[Records provided]:
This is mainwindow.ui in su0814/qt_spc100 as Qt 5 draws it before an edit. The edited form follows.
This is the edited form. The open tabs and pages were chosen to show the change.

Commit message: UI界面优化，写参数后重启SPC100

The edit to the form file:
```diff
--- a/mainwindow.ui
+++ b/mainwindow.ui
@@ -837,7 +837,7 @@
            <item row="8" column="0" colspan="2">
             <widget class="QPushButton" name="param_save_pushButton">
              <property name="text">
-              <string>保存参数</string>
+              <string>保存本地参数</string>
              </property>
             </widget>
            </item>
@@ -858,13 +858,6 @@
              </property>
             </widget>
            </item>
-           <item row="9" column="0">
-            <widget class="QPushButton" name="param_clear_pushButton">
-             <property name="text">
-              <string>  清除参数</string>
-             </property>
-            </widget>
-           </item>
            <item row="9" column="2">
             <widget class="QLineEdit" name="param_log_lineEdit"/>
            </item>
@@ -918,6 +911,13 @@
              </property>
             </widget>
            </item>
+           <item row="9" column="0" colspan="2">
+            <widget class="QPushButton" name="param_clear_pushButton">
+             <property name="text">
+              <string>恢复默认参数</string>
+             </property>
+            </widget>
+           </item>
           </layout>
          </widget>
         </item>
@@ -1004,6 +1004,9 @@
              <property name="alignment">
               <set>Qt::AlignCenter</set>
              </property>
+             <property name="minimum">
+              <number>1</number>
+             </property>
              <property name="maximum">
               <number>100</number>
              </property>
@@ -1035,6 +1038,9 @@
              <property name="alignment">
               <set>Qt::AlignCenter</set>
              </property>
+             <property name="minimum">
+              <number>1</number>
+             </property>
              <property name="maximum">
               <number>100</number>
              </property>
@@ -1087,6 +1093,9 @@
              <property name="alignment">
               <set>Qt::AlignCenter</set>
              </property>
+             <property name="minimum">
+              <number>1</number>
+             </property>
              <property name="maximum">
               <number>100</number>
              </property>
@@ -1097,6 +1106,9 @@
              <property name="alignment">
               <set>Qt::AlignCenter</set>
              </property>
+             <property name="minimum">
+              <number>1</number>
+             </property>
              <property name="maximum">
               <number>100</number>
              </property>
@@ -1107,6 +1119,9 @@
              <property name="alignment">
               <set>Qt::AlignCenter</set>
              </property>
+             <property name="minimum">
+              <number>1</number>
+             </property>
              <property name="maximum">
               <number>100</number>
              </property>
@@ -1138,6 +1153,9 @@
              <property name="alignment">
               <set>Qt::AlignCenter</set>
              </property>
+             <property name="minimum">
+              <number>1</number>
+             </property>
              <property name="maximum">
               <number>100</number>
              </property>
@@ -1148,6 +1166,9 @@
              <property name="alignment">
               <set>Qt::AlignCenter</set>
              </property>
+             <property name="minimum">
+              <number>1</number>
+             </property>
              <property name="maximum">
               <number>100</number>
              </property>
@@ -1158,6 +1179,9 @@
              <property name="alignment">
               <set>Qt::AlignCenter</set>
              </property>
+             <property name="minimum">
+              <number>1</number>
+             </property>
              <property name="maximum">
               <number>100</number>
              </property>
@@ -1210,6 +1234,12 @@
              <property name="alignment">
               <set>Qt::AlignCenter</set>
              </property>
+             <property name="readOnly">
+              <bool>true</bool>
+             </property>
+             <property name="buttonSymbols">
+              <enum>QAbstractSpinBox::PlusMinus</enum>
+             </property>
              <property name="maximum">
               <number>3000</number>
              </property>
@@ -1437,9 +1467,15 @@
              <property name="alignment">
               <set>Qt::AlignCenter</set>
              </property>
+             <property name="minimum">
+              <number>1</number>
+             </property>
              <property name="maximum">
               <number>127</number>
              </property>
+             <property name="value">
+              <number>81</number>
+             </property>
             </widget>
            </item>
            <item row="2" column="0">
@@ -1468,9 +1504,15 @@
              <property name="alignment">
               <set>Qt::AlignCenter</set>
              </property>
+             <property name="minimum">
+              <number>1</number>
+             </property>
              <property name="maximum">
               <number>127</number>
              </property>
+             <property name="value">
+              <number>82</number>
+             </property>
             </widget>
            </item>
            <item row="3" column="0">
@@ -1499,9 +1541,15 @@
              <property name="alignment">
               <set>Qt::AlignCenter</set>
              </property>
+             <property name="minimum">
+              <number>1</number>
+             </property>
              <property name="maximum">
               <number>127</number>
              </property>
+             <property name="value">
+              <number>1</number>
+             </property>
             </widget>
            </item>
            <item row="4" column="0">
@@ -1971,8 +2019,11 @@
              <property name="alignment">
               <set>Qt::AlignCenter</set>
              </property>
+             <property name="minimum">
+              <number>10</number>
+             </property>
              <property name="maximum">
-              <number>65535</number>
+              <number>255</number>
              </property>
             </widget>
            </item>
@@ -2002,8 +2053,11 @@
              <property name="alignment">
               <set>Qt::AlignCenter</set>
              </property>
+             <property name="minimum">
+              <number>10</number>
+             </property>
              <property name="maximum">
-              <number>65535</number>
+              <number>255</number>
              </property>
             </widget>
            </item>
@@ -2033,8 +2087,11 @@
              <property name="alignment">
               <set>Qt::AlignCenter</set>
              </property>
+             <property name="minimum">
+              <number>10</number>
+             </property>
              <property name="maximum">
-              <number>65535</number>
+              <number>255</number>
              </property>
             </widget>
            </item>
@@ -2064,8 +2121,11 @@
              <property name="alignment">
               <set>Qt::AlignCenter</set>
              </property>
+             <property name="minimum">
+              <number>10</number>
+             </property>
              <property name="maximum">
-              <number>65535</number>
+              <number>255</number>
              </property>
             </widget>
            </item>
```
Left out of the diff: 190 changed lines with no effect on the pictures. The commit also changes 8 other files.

---

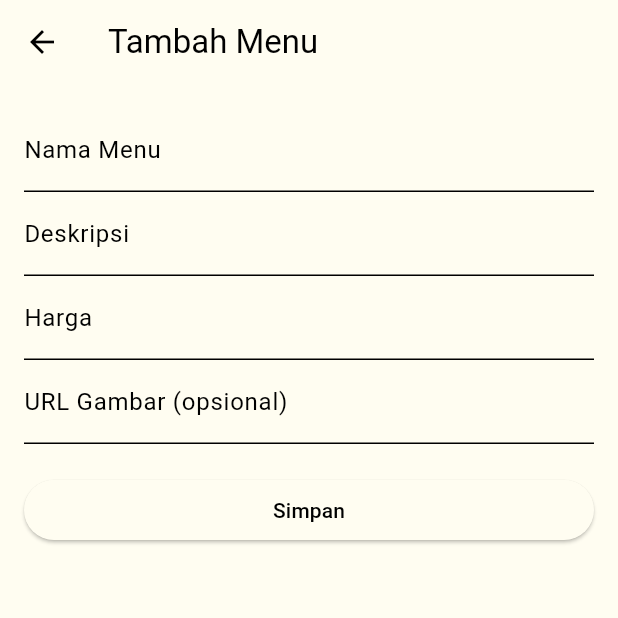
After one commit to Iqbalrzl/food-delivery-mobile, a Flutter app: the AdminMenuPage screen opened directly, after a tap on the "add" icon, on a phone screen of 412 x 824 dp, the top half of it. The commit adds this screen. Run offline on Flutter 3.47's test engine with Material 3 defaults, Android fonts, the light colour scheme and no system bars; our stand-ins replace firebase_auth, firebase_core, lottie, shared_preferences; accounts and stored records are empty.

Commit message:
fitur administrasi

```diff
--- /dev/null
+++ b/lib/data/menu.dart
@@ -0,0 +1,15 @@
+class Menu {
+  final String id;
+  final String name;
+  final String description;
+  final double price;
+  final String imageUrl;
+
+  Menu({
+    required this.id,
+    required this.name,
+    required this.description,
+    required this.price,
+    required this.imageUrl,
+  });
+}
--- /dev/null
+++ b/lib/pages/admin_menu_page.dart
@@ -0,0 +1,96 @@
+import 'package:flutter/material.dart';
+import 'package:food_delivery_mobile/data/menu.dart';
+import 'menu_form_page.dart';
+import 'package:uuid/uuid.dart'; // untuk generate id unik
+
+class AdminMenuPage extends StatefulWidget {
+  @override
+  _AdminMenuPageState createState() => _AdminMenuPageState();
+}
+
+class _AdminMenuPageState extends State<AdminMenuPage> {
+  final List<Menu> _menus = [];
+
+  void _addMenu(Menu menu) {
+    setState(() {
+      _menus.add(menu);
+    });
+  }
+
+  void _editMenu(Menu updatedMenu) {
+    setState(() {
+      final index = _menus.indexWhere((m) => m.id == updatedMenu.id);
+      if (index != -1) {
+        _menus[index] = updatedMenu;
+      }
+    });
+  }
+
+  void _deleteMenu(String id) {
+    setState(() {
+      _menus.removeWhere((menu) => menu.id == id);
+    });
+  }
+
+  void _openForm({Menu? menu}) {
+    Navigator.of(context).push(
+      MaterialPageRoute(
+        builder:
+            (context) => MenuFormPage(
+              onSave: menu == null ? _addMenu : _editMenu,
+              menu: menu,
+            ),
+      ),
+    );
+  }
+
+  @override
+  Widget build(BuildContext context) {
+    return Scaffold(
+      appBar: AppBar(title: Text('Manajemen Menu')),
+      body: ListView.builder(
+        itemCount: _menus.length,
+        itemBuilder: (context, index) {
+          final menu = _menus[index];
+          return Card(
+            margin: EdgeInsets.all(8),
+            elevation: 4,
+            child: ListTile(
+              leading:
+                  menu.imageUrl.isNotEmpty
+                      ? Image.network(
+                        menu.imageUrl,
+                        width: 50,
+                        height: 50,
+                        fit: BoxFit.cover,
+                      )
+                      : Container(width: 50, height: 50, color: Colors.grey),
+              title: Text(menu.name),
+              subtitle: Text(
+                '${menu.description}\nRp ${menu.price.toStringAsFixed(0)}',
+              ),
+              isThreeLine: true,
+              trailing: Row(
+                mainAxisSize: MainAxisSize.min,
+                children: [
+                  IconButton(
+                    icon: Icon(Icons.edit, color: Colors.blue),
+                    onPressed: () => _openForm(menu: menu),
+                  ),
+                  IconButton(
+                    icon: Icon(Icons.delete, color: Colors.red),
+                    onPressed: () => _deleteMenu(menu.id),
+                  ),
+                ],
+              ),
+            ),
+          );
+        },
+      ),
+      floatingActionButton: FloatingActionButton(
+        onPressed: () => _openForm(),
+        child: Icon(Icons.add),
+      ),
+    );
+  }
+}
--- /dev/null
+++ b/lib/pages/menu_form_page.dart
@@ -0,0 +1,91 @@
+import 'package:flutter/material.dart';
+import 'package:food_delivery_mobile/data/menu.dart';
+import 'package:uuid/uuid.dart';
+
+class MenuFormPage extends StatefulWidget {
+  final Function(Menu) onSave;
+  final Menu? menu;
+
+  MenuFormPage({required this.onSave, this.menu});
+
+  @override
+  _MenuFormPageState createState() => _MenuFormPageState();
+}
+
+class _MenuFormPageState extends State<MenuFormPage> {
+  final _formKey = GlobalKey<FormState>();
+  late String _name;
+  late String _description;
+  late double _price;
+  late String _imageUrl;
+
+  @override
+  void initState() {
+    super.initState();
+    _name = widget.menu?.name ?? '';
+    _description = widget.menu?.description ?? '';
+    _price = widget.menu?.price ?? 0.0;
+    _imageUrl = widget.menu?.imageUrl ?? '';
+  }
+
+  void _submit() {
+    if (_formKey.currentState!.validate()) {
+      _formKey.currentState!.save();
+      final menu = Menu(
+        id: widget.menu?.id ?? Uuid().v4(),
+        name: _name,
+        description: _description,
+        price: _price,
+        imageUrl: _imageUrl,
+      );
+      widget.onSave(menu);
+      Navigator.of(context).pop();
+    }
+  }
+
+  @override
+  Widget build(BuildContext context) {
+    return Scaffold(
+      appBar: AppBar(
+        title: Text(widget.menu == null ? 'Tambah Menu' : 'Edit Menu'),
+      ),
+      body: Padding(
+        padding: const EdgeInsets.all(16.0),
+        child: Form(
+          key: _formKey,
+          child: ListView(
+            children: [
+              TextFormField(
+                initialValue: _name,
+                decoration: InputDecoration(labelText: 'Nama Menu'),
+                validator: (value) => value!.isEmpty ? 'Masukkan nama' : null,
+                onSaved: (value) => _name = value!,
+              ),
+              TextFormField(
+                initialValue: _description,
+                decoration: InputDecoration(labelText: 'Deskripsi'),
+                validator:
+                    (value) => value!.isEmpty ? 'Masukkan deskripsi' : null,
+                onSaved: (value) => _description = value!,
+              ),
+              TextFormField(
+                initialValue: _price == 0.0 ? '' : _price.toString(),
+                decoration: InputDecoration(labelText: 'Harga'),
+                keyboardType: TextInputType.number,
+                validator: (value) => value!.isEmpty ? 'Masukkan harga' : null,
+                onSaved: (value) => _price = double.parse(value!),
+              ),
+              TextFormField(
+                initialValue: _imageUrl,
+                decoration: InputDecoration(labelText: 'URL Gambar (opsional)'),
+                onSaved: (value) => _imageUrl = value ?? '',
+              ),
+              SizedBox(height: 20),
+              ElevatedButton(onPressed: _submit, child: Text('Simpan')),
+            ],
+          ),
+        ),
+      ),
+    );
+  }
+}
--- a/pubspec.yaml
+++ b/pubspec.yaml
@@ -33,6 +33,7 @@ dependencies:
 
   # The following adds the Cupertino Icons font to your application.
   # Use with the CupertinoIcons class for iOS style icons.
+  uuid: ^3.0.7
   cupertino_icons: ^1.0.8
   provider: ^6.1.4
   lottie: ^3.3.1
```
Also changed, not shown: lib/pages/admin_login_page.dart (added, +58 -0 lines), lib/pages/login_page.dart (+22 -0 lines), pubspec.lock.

[What you should do]:
How many of the lines above contain the word "dart"? Give the number alone.

[Your solution]:
11